## Problem requirements
Character for character, reproduce every entry below.
====== Given entries
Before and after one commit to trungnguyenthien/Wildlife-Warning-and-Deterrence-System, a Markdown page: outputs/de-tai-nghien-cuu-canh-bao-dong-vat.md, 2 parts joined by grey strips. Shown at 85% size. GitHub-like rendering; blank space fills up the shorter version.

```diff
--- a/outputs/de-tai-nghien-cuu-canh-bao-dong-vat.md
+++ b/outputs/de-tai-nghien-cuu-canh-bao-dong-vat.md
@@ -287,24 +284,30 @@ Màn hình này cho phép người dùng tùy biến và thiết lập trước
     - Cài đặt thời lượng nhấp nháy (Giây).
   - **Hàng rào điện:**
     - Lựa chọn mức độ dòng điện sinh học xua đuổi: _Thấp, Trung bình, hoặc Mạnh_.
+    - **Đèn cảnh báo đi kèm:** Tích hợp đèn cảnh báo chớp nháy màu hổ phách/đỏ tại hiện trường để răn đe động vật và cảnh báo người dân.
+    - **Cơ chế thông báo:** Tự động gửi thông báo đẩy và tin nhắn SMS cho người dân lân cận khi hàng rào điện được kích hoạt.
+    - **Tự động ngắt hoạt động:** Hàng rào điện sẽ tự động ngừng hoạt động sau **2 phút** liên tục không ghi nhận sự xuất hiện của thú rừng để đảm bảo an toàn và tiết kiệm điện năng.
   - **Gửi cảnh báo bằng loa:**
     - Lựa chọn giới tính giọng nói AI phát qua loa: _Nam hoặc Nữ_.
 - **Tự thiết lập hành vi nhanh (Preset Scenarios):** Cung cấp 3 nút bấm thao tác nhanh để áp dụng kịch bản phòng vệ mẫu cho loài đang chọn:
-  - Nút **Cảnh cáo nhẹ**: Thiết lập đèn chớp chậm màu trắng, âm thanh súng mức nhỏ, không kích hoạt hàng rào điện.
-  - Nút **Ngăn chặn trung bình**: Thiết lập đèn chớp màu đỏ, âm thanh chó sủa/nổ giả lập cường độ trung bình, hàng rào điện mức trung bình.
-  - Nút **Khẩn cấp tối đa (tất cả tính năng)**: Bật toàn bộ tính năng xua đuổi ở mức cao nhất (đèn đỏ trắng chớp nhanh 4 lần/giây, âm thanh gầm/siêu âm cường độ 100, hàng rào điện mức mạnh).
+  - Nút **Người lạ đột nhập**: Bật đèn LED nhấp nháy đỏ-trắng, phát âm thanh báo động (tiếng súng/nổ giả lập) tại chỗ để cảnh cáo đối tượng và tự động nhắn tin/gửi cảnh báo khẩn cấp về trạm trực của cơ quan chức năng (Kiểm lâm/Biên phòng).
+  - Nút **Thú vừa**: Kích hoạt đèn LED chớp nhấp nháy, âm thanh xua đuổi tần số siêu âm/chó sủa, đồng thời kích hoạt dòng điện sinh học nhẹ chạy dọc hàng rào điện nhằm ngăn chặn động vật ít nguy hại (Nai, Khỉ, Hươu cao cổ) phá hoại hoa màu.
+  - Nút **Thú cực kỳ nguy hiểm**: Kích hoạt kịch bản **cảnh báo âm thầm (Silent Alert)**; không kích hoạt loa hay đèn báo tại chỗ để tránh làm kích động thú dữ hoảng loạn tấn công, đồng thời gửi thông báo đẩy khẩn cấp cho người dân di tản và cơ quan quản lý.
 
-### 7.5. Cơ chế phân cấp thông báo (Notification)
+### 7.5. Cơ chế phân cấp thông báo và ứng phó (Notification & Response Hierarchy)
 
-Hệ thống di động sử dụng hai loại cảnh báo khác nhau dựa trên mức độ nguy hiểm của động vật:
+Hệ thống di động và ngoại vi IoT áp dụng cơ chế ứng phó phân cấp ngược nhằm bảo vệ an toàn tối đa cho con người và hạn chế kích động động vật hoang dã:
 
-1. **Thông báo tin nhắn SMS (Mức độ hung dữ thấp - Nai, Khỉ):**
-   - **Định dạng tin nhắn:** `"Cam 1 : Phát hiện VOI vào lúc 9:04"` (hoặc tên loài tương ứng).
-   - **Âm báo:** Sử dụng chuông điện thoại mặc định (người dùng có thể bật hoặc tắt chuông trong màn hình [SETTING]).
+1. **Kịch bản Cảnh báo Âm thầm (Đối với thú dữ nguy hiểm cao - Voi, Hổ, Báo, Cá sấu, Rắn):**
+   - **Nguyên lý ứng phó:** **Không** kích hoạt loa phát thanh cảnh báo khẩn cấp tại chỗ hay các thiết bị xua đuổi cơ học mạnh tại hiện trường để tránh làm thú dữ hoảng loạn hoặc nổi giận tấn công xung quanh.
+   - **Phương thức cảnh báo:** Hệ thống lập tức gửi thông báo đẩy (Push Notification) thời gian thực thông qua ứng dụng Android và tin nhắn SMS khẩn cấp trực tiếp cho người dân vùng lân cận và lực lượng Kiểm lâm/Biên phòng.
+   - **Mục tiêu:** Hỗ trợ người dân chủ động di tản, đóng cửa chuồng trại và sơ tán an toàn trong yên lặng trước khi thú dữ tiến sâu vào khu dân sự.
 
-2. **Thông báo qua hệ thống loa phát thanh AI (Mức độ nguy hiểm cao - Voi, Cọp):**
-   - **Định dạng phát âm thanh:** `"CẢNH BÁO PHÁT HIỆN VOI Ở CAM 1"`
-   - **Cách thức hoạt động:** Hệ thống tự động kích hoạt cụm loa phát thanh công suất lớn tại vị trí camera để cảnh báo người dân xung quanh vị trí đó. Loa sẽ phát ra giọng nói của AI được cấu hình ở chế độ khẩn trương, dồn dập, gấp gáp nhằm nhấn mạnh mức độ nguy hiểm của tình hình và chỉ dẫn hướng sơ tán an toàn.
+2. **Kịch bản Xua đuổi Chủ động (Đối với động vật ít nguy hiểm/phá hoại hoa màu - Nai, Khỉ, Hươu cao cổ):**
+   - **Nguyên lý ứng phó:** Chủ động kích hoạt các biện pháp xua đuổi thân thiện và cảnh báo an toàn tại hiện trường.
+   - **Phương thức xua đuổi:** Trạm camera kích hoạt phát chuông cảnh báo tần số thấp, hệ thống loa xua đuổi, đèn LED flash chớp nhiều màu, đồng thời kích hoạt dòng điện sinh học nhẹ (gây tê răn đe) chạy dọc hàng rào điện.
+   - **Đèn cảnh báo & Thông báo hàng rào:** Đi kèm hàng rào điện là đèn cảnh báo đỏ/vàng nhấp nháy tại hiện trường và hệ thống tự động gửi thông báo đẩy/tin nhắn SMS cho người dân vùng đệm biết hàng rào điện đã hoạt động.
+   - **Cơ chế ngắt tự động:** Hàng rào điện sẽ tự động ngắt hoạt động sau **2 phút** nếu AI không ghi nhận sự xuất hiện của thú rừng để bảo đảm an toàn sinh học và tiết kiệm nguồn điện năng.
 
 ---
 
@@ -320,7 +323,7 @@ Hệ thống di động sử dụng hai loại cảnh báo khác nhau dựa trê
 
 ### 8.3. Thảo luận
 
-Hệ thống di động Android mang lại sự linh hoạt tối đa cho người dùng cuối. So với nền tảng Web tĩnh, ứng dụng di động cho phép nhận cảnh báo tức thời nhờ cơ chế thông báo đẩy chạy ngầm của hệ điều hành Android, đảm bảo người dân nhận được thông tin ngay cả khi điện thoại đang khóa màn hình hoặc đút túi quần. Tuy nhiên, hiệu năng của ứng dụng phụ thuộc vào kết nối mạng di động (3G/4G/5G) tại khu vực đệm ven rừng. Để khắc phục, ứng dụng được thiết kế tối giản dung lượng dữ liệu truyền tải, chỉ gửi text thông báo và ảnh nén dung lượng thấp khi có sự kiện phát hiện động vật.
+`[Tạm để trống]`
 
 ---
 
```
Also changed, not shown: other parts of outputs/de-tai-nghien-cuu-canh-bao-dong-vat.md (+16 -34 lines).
============
## Your solution
Before and after one commit to trungnguyenthien/Wildlife-Warning-and-Deterrence-System, a Markdown page: outputs/de-tai-nghien-cuu-canh-bao-dong-vat.md, 2 parts joined by grey strips. Shown at 85% size. GitHub-like rendering; blank space fills up the shorter version.

```diff
--- a/outputs/de-tai-nghien-cuu-canh-bao-dong-vat.md
+++ b/outputs/de-tai-nghien-cuu-canh-bao-dong-vat.md
@@ -287,24 +284,30 @@ Màn hình này cho phép người dùng tùy biến và thiết lập trước
     - Cài đặt thời lượng nhấp nháy (Giây).
   - **Hàng rào điện:**
     - Lựa chọn mức độ dòng điện sinh học xua đuổi: _Thấp, Trung bình, hoặc Mạnh_.
+    - **Đèn cảnh báo đi kèm:** Tích hợp đèn cảnh báo chớp nháy màu hổ phách/đỏ tại hiện trường để răn đe động vật và cảnh báo người dân.
+    - **Cơ chế thông báo:** Tự động gửi thông báo đẩy và tin nhắn SMS cho người dân lân cận khi hàng rào điện được kích hoạt.
+    - **Tự động ngắt hoạt động:** Hàng rào điện sẽ tự động ngừng hoạt động sau **2 phút** liên tục không ghi nhận sự xuất hiện của thú rừng để đảm bảo an toàn và tiết kiệm điện năng.
   - **Gửi cảnh báo bằng loa:**
     - Lựa chọn giới tính giọng nói AI phát qua loa: _Nam hoặc Nữ_.
 - **Tự thiết lập hành vi nhanh (Preset Scenarios):** Cung cấp 3 nút bấm thao tác nhanh để áp dụng kịch bản phòng vệ mẫu cho loài đang chọn:
-  - Nút **Cảnh cáo nhẹ**: Thiết lập đèn chớp chậm màu trắng, âm thanh súng mức nhỏ, không kích hoạt hàng rào điện.
-  - Nút **Ngăn chặn trung bình**: Thiết lập đèn chớp màu đỏ, âm thanh chó sủa/nổ giả lập cường độ trung bình, hàng rào điện mức trung bình.
-  - Nút **Khẩn cấp tối đa (tất cả tính năng)**: Bật toàn bộ tính năng xua đuổi ở mức cao nhất (đèn đỏ trắng chớp nhanh 4 lần/giây, âm thanh gầm/siêu âm cường độ 100, hàng rào điện mức mạnh).
+  - Nút **Người lạ đột nhập**: Bật đèn LED nhấp nháy đỏ-trắng, phát âm thanh báo động (tiếng súng/nổ giả lập) tại chỗ để cảnh cáo đối tượng và tự động nhắn tin/gửi cảnh báo khẩn cấp về trạm trực của cơ quan chức năng (Kiểm lâm/Biên phòng).
+  - Nút **Thú vừa**: Kích hoạt đèn LED chớp nhấp nháy, âm thanh xua đuổi tần số siêu âm/chó sủa, đồng thời kích hoạt dòng điện sinh học nhẹ chạy dọc hàng rào điện nhằm ngăn chặn động vật ít nguy hại (Nai, Khỉ, Hươu cao cổ) phá hoại hoa màu.
+  - Nút **Thú cực kỳ nguy hiểm**: Kích hoạt kịch bản **cảnh báo âm thầm (Silent Alert)**; không kích hoạt loa hay đèn báo tại chỗ để tránh làm kích động thú dữ hoảng loạn tấn công, đồng thời gửi thông báo đẩy khẩn cấp cho người dân di tản và cơ quan quản lý.
 
-### 7.5. Cơ chế phân cấp thông báo (Notification)
+### 7.5. Cơ chế phân cấp thông báo và ứng phó (Notification & Response Hierarchy)
 
-Hệ thống di động sử dụng hai loại cảnh báo khác nhau dựa trên mức độ nguy hiểm của động vật:
+Hệ thống di động và ngoại vi IoT áp dụng cơ chế ứng phó phân cấp ngược nhằm bảo vệ an toàn tối đa cho con người và hạn chế kích động động vật hoang dã:
 
-1. **Thông báo tin nhắn SMS (Mức độ hung dữ thấp - Nai, Khỉ):**
-   - **Định dạng tin nhắn:** `"Cam 1 : Phát hiện VOI vào lúc 9:04"` (hoặc tên loài tương ứng).
-   - **Âm báo:** Sử dụng chuông điện thoại mặc định (người dùng có thể bật hoặc tắt chuông trong màn hình [SETTING]).
+1. **Kịch bản Cảnh báo Âm thầm (Đối với thú dữ nguy hiểm cao - Voi, Hổ, Báo, Cá sấu, Rắn):**
+   - **Nguyên lý ứng phó:** **Không** kích hoạt loa phát thanh cảnh báo khẩn cấp tại chỗ hay các thiết bị xua đuổi cơ học mạnh tại hiện trường để tránh làm thú dữ hoảng loạn hoặc nổi giận tấn công xung quanh.
+   - **Phương thức cảnh báo:** Hệ thống lập tức gửi thông báo đẩy (Push Notification) thời gian thực thông qua ứng dụng Android và tin nhắn SMS khẩn cấp trực tiếp cho người dân vùng lân cận và lực lượng Kiểm lâm/Biên phòng.
+   - **Mục tiêu:** Hỗ trợ người dân chủ động di tản, đóng cửa chuồng trại và sơ tán an toàn trong yên lặng trước khi thú dữ tiến sâu vào khu dân sự.
 
-2. **Thông báo qua hệ thống loa phát thanh AI (Mức độ nguy hiểm cao - Voi, Cọp):**
-   - **Định dạng phát âm thanh:** `"CẢNH BÁO PHÁT HIỆN VOI Ở CAM 1"`
-   - **Cách thức hoạt động:** Hệ thống tự động kích hoạt cụm loa phát thanh công suất lớn tại vị trí camera để cảnh báo người dân xung quanh vị trí đó. Loa sẽ phát ra giọng nói của AI được cấu hình ở chế độ khẩn trương, dồn dập, gấp gáp nhằm nhấn mạnh mức độ nguy hiểm của tình hình và chỉ dẫn hướng sơ tán an toàn.
+2. **Kịch bản Xua đuổi Chủ động (Đối với động vật ít nguy hiểm/phá hoại hoa màu - Nai, Khỉ, Hươu cao cổ):**
+   - **Nguyên lý ứng phó:** Chủ động kích hoạt các biện pháp xua đuổi thân thiện và cảnh báo an toàn tại hiện trường.
+   - **Phương thức xua đuổi:** Trạm camera kích hoạt phát chuông cảnh báo tần số thấp, hệ thống loa xua đuổi, đèn LED flash chớp nhiều màu, đồng thời kích hoạt dòng điện sinh học nhẹ (gây tê răn đe) chạy dọc hàng rào điện.
+   - **Đèn cảnh báo & Thông báo hàng rào:** Đi kèm hàng rào điện là đèn cảnh báo đỏ/vàng nhấp nháy tại hiện trường và hệ thống tự động gửi thông báo đẩy/tin nhắn SMS cho người dân vùng đệm biết hàng rào điện đã hoạt động.
+   - **Cơ chế ngắt tự động:** Hàng rào điện sẽ tự động ngắt hoạt động sau **2 phút** nếu AI không ghi nhận sự xuất hiện của thú rừng để bảo đảm an toàn sinh học và tiết kiệm nguồn điện năng.
 
 ---
 
@@ -320,7 +323,7 @@ Hệ thống di động sử dụng hai loại cảnh báo khác nhau dựa trê
 
 ### 8.3. Thảo luận
 
-Hệ thống di động Android mang lại sự linh hoạt tối đa cho người dùng cuối. So với nền tảng Web tĩnh, ứng dụng di động cho phép nhận cảnh báo tức thời nhờ cơ chế thông báo đẩy chạy ngầm của hệ điều hành Android, đảm bảo người dân nhận được thông tin ngay cả khi điện thoại đang khóa màn hình hoặc đút túi quần. Tuy nhiên, hiệu năng của ứng dụng phụ thuộc vào kết nối mạng di động (3G/4G/5G) tại khu vực đệm ven rừng. Để khắc phục, ứng dụng được thiết kế tối giản dung lượng dữ liệu truyền tải, chỉ gửi text thông báo và ảnh nén dung lượng thấp khi có sự kiện phát hiện động vật.
+`[Tạm để trống]`
 
 ---
 
```
Also changed, not shown: other parts of outputs/de-tai-nghien-cuu-canh-bao-dong-vat.md (+16 -34 lines).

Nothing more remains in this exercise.